## Task inputs
···
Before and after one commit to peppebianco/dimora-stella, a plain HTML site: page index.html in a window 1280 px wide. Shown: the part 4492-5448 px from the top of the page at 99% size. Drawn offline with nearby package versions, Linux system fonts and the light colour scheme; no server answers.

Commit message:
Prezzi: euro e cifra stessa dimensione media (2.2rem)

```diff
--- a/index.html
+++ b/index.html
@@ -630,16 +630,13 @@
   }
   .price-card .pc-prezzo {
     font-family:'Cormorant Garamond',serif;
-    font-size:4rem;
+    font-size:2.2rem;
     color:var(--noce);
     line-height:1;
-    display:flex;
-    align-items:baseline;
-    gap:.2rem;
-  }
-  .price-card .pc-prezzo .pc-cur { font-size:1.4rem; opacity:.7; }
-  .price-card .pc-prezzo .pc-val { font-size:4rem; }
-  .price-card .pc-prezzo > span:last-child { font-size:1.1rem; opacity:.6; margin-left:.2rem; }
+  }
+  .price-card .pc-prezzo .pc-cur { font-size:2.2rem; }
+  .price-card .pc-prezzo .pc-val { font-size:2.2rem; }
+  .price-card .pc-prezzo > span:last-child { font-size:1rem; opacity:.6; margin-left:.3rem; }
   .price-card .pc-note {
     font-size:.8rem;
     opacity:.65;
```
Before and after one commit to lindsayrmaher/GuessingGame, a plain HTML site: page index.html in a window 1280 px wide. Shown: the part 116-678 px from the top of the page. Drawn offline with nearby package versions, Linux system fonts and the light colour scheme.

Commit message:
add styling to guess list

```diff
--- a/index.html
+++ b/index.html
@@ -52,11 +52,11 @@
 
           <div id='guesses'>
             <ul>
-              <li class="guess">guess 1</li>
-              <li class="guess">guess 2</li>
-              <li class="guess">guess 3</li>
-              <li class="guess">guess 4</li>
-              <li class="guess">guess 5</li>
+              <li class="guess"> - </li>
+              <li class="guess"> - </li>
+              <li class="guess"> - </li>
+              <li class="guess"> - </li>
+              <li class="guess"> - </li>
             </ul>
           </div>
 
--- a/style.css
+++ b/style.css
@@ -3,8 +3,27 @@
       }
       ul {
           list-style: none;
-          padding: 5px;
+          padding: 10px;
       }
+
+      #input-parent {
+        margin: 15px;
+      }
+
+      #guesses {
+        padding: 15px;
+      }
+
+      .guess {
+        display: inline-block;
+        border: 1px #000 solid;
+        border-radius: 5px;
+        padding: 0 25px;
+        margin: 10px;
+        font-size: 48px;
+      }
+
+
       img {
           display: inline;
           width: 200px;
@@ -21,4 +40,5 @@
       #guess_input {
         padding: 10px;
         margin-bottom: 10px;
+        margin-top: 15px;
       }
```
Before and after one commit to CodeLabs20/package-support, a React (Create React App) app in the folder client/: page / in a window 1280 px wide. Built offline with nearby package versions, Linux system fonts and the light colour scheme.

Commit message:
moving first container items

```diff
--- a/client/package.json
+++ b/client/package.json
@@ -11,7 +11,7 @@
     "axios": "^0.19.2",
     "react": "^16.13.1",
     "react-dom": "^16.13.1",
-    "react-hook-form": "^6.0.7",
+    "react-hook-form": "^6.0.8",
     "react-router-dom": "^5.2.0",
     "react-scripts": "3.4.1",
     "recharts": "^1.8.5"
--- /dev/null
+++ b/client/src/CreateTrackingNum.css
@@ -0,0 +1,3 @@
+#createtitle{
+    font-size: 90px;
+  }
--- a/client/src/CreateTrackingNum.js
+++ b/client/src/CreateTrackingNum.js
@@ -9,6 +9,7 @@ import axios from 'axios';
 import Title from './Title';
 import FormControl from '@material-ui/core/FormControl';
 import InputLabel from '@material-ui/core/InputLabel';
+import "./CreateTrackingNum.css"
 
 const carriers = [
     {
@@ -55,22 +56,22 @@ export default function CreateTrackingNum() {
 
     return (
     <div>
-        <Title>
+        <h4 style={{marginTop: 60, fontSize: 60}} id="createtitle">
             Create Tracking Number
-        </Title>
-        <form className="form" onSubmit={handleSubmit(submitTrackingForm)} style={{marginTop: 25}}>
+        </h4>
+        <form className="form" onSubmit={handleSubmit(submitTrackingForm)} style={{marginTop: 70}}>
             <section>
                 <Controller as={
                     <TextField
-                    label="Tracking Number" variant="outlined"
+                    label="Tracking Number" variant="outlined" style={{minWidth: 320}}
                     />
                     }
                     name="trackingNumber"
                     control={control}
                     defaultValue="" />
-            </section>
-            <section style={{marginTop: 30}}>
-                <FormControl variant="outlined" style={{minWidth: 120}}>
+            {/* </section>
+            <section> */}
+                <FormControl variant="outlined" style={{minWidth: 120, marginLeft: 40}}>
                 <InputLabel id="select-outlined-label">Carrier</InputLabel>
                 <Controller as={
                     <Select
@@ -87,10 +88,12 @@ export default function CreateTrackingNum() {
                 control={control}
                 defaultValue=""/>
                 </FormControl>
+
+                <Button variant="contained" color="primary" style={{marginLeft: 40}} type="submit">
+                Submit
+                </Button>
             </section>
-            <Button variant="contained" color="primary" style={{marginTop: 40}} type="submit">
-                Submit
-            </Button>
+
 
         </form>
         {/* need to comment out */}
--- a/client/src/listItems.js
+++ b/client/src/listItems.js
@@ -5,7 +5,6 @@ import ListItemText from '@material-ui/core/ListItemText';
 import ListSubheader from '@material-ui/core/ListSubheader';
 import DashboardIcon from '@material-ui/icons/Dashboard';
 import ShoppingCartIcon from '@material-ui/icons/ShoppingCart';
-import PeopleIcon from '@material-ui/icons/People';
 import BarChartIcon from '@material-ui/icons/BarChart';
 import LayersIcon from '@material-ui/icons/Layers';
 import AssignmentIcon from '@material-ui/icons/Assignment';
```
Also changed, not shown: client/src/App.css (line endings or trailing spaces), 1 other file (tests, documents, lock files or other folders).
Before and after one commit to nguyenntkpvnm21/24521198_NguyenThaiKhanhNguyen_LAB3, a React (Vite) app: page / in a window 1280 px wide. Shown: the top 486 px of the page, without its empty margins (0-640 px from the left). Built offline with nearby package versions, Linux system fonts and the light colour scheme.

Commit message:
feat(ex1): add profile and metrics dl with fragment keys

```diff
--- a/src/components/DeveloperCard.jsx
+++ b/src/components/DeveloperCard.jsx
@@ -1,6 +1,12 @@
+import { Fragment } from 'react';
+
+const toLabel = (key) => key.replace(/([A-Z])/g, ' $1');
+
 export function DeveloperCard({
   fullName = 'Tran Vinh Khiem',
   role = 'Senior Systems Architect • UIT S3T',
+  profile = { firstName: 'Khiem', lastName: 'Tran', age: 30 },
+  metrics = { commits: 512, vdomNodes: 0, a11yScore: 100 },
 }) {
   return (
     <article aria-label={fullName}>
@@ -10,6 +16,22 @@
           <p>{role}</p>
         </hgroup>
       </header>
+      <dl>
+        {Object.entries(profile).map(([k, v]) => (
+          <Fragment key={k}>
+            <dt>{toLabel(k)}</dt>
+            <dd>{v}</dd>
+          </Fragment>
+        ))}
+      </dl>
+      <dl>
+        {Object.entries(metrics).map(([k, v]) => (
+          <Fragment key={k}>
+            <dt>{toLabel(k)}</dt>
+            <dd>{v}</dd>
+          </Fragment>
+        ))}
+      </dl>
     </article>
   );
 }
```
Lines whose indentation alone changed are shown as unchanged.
···
Pick every line from the listing holding the string "section", and copy it.

             <section>
-            </section>
-            <section style={{marginTop: 30}}>
+            {/* </section>
+            <section> */}
             </section>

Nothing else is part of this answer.